▶ [Listed records]:
:::::

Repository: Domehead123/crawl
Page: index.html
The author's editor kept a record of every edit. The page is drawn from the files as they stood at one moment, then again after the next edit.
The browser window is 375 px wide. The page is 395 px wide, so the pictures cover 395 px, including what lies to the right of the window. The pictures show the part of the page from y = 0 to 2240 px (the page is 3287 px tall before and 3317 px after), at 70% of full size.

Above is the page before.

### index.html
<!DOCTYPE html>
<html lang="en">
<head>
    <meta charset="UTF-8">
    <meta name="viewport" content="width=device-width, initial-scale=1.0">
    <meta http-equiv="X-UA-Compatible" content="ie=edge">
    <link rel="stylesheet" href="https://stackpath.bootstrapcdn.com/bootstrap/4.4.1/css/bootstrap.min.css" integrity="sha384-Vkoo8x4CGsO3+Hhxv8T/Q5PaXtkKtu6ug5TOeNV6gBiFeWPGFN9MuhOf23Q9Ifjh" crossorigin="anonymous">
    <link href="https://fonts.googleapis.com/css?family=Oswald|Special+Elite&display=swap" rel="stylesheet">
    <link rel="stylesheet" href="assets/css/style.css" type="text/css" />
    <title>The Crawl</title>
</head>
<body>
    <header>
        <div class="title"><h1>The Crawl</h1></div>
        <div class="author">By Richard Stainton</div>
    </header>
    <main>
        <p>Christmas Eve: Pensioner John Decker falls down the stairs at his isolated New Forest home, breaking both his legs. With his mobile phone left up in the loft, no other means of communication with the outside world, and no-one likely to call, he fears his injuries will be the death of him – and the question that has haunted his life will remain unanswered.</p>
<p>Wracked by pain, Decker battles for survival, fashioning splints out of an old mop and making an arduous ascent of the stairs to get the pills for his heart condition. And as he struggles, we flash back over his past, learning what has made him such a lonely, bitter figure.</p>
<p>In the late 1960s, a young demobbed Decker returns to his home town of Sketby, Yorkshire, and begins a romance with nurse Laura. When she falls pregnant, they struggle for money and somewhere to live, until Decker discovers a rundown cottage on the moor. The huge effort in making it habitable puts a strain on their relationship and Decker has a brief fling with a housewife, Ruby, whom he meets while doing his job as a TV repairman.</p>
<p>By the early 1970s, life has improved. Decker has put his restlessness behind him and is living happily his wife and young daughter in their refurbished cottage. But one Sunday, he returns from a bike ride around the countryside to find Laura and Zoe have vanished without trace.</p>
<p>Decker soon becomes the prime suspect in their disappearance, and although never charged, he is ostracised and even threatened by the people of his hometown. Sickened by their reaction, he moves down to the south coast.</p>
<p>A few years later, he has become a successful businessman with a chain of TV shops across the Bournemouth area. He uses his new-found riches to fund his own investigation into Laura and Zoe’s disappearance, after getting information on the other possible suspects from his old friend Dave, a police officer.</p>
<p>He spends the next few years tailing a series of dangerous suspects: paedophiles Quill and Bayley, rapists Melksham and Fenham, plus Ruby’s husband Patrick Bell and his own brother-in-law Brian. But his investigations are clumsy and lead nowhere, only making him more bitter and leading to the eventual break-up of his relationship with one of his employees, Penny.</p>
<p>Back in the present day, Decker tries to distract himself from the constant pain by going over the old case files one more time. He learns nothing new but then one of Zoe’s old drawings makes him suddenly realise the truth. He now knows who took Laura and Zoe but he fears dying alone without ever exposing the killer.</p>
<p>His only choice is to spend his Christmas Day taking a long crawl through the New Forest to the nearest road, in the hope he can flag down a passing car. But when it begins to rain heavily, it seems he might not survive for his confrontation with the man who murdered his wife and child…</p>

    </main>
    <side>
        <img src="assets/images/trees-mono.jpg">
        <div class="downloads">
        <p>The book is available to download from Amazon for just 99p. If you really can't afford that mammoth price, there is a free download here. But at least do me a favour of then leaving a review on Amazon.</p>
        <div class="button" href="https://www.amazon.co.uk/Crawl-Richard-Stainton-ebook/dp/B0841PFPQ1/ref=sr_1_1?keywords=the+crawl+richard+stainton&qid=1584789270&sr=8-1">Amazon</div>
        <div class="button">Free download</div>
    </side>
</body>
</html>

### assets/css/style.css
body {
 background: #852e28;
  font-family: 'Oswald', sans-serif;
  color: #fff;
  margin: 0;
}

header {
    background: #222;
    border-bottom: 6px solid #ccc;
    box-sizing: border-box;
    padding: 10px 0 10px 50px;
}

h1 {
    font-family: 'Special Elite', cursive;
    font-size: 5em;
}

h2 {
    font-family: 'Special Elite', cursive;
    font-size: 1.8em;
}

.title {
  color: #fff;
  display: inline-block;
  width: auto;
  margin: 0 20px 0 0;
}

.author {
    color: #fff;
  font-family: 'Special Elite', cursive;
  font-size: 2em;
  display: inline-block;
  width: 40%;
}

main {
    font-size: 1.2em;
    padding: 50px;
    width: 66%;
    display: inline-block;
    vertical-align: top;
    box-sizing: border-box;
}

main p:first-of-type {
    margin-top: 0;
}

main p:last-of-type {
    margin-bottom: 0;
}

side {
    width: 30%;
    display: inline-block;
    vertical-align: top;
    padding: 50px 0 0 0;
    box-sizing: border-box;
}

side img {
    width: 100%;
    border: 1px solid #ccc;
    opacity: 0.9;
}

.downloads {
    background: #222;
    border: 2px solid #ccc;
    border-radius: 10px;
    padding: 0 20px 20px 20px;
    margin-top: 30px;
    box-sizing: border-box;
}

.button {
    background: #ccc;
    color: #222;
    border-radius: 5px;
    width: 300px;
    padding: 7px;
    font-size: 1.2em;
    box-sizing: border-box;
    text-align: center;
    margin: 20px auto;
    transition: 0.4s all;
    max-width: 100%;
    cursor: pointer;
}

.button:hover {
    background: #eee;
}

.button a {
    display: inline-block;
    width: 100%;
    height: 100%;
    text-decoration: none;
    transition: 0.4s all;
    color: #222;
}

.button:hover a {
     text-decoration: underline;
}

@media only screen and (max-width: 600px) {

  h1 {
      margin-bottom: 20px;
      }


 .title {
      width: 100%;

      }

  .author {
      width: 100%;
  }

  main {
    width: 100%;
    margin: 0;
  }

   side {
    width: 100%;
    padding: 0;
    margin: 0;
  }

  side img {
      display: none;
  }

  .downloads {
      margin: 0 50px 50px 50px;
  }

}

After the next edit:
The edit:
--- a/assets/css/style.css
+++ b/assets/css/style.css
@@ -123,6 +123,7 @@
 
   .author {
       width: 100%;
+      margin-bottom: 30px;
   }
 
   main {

:::::

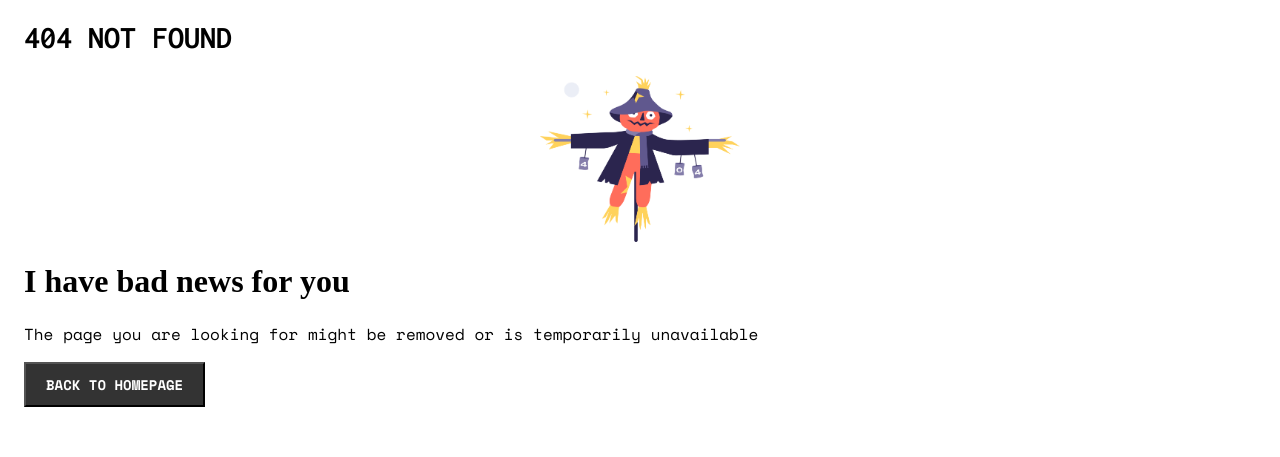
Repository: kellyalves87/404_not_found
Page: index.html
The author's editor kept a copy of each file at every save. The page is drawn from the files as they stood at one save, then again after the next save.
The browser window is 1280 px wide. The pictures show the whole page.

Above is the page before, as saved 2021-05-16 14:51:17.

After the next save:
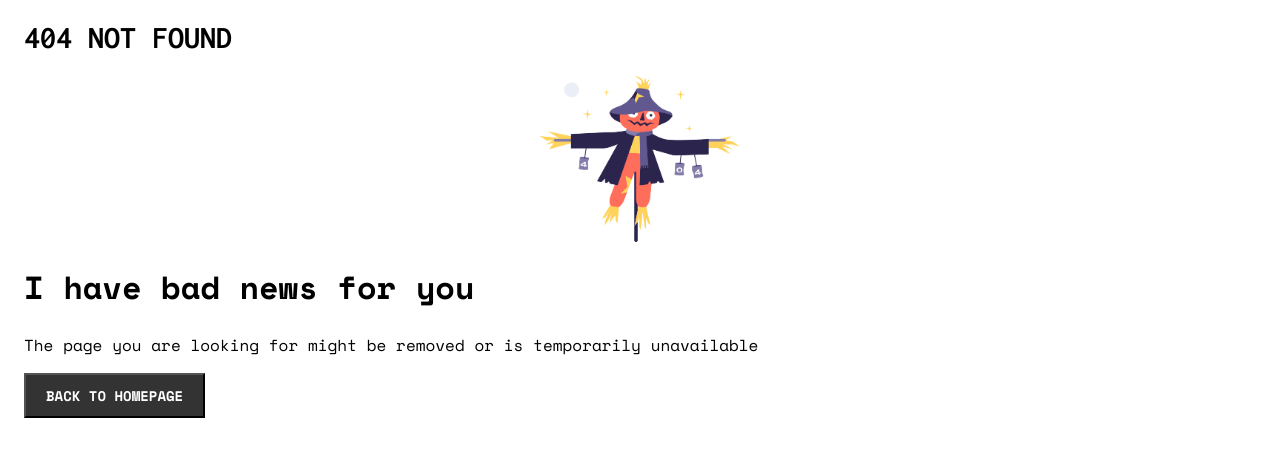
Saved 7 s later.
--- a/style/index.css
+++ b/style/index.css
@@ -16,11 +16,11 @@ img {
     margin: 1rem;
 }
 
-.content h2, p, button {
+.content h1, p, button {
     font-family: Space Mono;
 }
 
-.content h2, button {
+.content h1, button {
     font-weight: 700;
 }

:::::

▶ [Task requirements]: Given the records above, reproduce precisely and only the lines between the line holding "padding: 50px 0 0 0;" and the line holding "padding: 0 20px 20px 20px;", inclusive.

▶ [Answer space]:
    padding: 50px 0 0 0;
    box-sizing: border-box;
}

side img {
    width: 100%;
    border: 1px solid #ccc;
    opacity: 0.9;
}

.downloads {
    background: #222;
    border: 2px solid #ccc;
    border-radius: 10px;
    padding: 0 20px 20px 20px;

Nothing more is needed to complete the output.